“The quality of water in our village was extremely poor. We had been suffering from stomach-related ailments for very long. But now that we are receiving water three times a day at our homes, ailments like diarrhea have reduced dramatically. Women no longer have to spend hours collecting water. The water is also very tasty,” said Premvati, a former Pradhan (village head) of Bukkanpur village in Haridwar district, part of the northern Indian state of Uttarakhand.
Premvati was speaking to a group of visiting engineers from the states of Assam, Bihar, Jharkhand and Uttar Pradesh participating in a three-day knowledge and experience exchange workshop on “Decentralized Approaches to Deliver Rural Water Supply and Sanitation Services” in Dehradun.
Knowledge, learning and sharing seemed to be the buzzwords at this event specifically designed for officials from the four low -income states of Uttar Pradesh, Jharkhand, Bihar and Assam that has just begun implementing the recently launched World Bank project for Rural Water Supply and Sanitation (RWSS) in Low Income States.

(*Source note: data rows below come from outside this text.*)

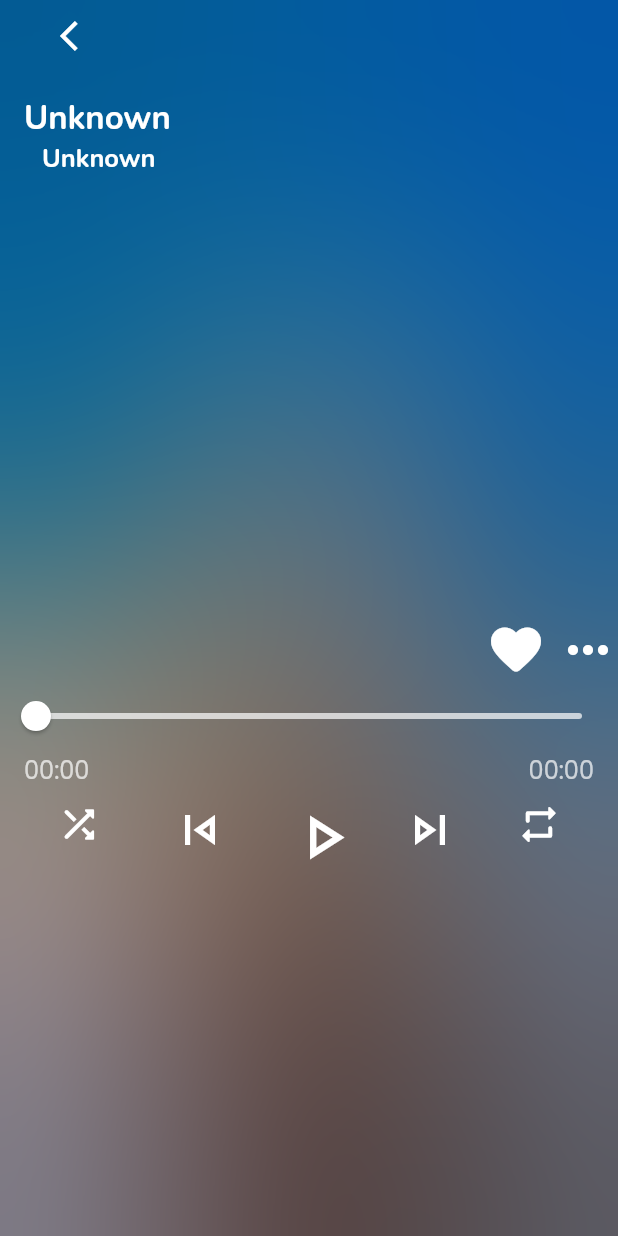
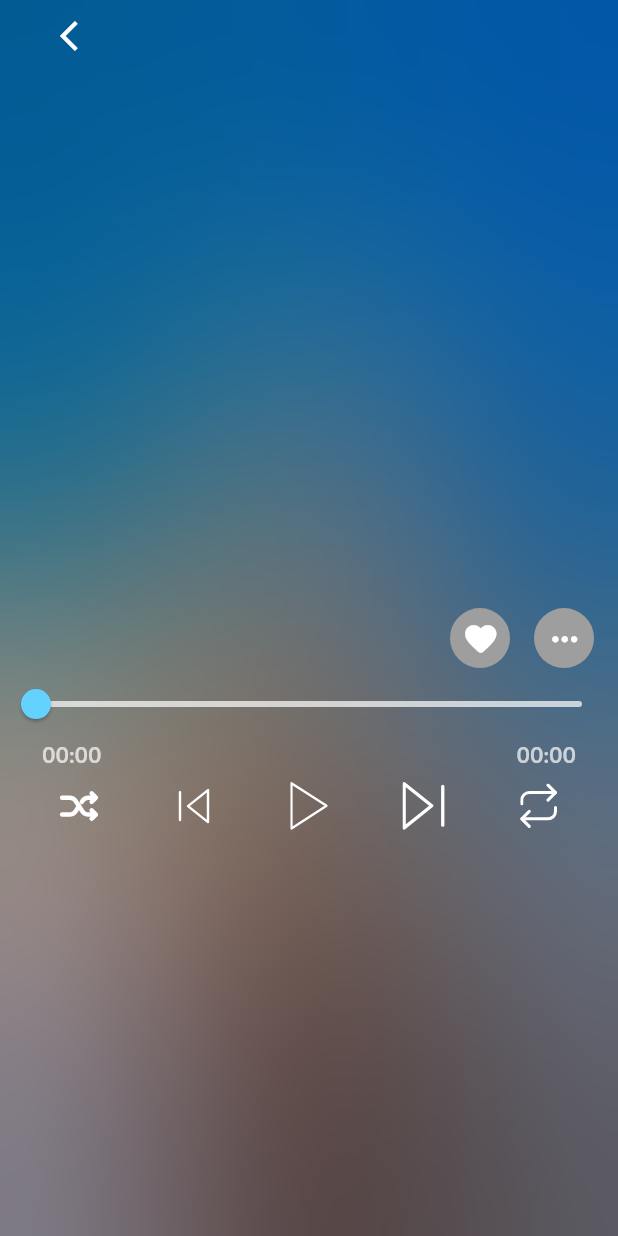
Before and after one commit to letanssang/music_app_flutter_monstarlab, a Flutter app: the MusicPlayerPage screen opened by its route, on a phone screen of 412 x 824 dp. Run offline on Flutter 3.47's test engine with Material 2 defaults, Android fonts, the phone set to English and light mode, and no system bars; our stand-ins replace audioplayers, flutter_riverpod, flutter_svg, freezed_annotation, on_audio_query, permission_handler.

```diff
--- a/lib/ui/music_player_page/music_player_page.dart
+++ b/lib/ui/music_player_page/music_player_page.dart
@@ -1,5 +1,6 @@
 import 'package:flutter/material.dart';
 import 'package:flutter_riverpod/flutter_riverpod.dart';
+import 'package:flutter_svg/flutter_svg.dart';
 import 'package:music_app/ui/blur_image_background.dart';
 
 import '../../data/models/song.dart';
@@ -20,9 +21,6 @@ class MusicPlayerPage extends ConsumerWidget {
 
   @override
   Widget build(BuildContext context, WidgetRef ref) {
-    Future.delayed(Duration.zero, () {
-      ref.read(musicPlayerViewModelProvider.notifier).init();
-    });
     Song song = ref.watch(musicPlayerViewModelProvider).song;
     final viewModel = ref.read(musicPlayerViewModelProvider.notifier);
     ref.watch(musicPlayerViewModelProvider).audioPlayer.onPositionChanged.listen((event) {
@@ -83,18 +81,36 @@ class MusicPlayerPage extends ConsumerWidget {
               ),
               Row(
                 mainAxisAlignment: MainAxisAlignment.end,
-                children: const [
-                  IconButton(
+                children: [
+                  Container(
+                    height: 40,
+                    width: 40,
+                    margin: const EdgeInsets.only(right: 16),
+                    decoration: const BoxDecoration(
+                      shape: BoxShape.circle,
+                      color: Colors.grey,
+                    ),
+                    child: IconButton(
                         onPressed: null,
                         icon: Icon(
                           Icons.favorite_rounded,
                           color: Colors.white,
-                        size: 40,
+                          size: 25,
                         )),
-                  IconButton(
+                  ),
+                  Container(
+                    height: 40,
+                    width: 40,
+                    margin: const EdgeInsets.only(right: 16),
+                    decoration: BoxDecoration(
+                      shape: BoxShape.circle,
+                      color: Colors.grey,
+                    ),
+                    child: IconButton(
                         onPressed: null,
                         icon: Icon(Icons.more_horiz_rounded,
-                          color: Colors.white, size: 40)),
+                            color: Colors.white, size: 25)),
+                  ),
                 ],
               ),
               Slider(
@@ -102,13 +118,13 @@ class MusicPlayerPage extends ConsumerWidget {
                 min: 0,
                 max: song.duration.inSeconds.toDouble(),
                 inactiveColor: Colors.white70,
-                activeColor: Colors.white,
+                activeColor: Color(0xFF64D2FF),
                 onChanged: (double value) {
                   viewModel.seek(Duration(seconds: value.toInt()));
                 },
               ),
               Container(
-                margin: const EdgeInsets.symmetric(horizontal: 16),
+                margin: const EdgeInsets.symmetric(horizontal: 28),
                 child: Row(
                   mainAxisAlignment: MainAxisAlignment.spaceBetween,
                   children: [
@@ -116,14 +132,18 @@ class MusicPlayerPage extends ConsumerWidget {
                       formatDuration(currentPosition),
                       style: const TextStyle(
                         color: Colors.white70,
-                        fontSize: 16,
+                        fontSize: 15,
+                        fontFamily: 'Nunito',
+                        fontWeight: FontWeight.bold,
                       ),
                     ),
                     Text(
                       formatDuration(song.duration),
                       style: const TextStyle(
                         color: Colors.white70,
-                        fontSize: 16,
+                        fontSize: 15,
+                        fontFamily: 'Nunito',
+                        fontWeight: FontWeight.bold,
                       ),
                     ),
                   ],
@@ -132,49 +152,48 @@ class MusicPlayerPage extends ConsumerWidget {
               Row(
                 mainAxisAlignment: MainAxisAlignment.spaceEvenly,
                 children: [
-                  const IconButton(
+                  IconButton(
                       onPressed: null,
-                      icon: Icon(
-                        Icons.shuffle_rounded,
-                        size: 30,
-                        color: Colors.white,
-                      )),
+                      icon: SvgPicture.asset(
+                        'assets/images/buttons/shuffle_off.svg',
+                        height: 30,
+                      )
+                      ),
                   IconButton(
-                      onPressed: viewModel.previous,
-                      icon: const Icon(
-                        Icons.skip_previous_outlined,
-                        size: 40,
-                        color: Colors.white,
-                      )),
+                      onPressed: viewModel.skipBack,
+                      icon: SvgPicture.asset(
+                        'assets/images/buttons/skip_back.svg',
+                        height: 40,
+                      )
+                      ),
                   IconButton(
                       onPressed: viewModel.isPlaying()
                           ? viewModel.pause
                           : viewModel.play,
                       icon: viewModel.isPlaying()
-                          ? const Icon(
-                              Icons.pause_outlined,
-                              size: 50,
-                              color: Colors.white,
+                          ? SvgPicture.asset(
+                              'assets/images/buttons/pause.svg',
+                              height: 50,
                       )
-                          : const Icon(
-                              Icons.play_arrow_outlined,
-                              size: 50,
-                              color: Colors.white,
-                            )),
+                          : SvgPicture.asset(
+                              'assets/images/buttons/play.svg',
+                              height: 50,
+                            )
+                      ),
                   IconButton(
-                      onPressed: viewModel.next,
-                      icon: const Icon(
-                        Icons.skip_next_outlined,
-                        size: 40,
-                        color: Colors.white,
-                      )),
-                  const IconButton(
+                      onPressed: viewModel.skipForward,
+                      icon: SvgPicture.asset(
+                        'assets/images/buttons/skip_forward.svg',
+                        height: 40,
+                      )
+                      ),
+                  IconButton(
                       onPressed: null,
-                      icon: Icon(
-                        Icons.repeat_rounded,
-                        size: 30,
-                        color: Colors.white,
-                      )),
+                      icon: SvgPicture.asset(
+                        'assets/images/buttons/repeat_off.svg',
+                        height: 30,
+                      )
+                      ),
                 ],
               )
             ],
--- a/lib/ui/music_player_page/view_model/music_player_state.dart
+++ b/lib/ui/music_player_page/view_model/music_player_state.dart
@@ -10,5 +10,9 @@ class MusicPlayerState with _$MusicPlayerState {
     required Song song,
     required AudioPlayer audioPlayer,
     required Duration currentPosition,
+    @Default(false) bool isPlaying,
+    @Default(false) bool isFavorite,
+    @Default(false) bool isShuffle,
+    @Default(false) bool isRepeat,
   }) = _MusicPLayerState;
 }
```
Also changed, not shown: lib/services/songs_provider.dart (+9 -5 lines), lib/ui/home_page/home_page.dart (+4 -5 lines), lib/ui/music_player_page/view_model/music_player_view_model.dart (+14 -17 lines), pubspec.yaml (+8 -1 lines), assets/images/buttons/pause.svg (added), assets/images/buttons/play.svg (added), assets/images/buttons/repeat.svg (added), assets/images/buttons/repeat_off.svg (added), assets/images/buttons/shuffle.svg (added), assets/images/buttons/shuffle_off.svg (added), assets/images/buttons/skip_back.svg (added), assets/images/buttons/skip_forward.svg (added), lib/ui/music_player_page/view_model/music_player_state.freezed.dart. Lines whose indentation alone changed are shown as unchanged.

The two-day workshop was followed by visits to villages in Uttarakhand to see water supply and sanitation schemes being implemented by the state and supported by the World Bank. Officials from the Uttarakhand RWSS program shared a Knowledge Kit with participants that contained templates for policy documents, social and environment management plans, monitoring and evaluation formats, and training manuals. This could serve as a ready reference for states to help design and implement their respective state reform programs.
“It was a useful and engaging platform for sharing learnings from water and sanitation projects being executed in Uttarakhand, Karnataka and Kerala. Such exchange of ideas and learning will benefit states like Assam, Bihar, Jharkhand and Uttar Pradesh which have just begun implementing the rural water and sanitation program,” said Smita Misra, Lead Water and Sanitation Specialist, World Bank.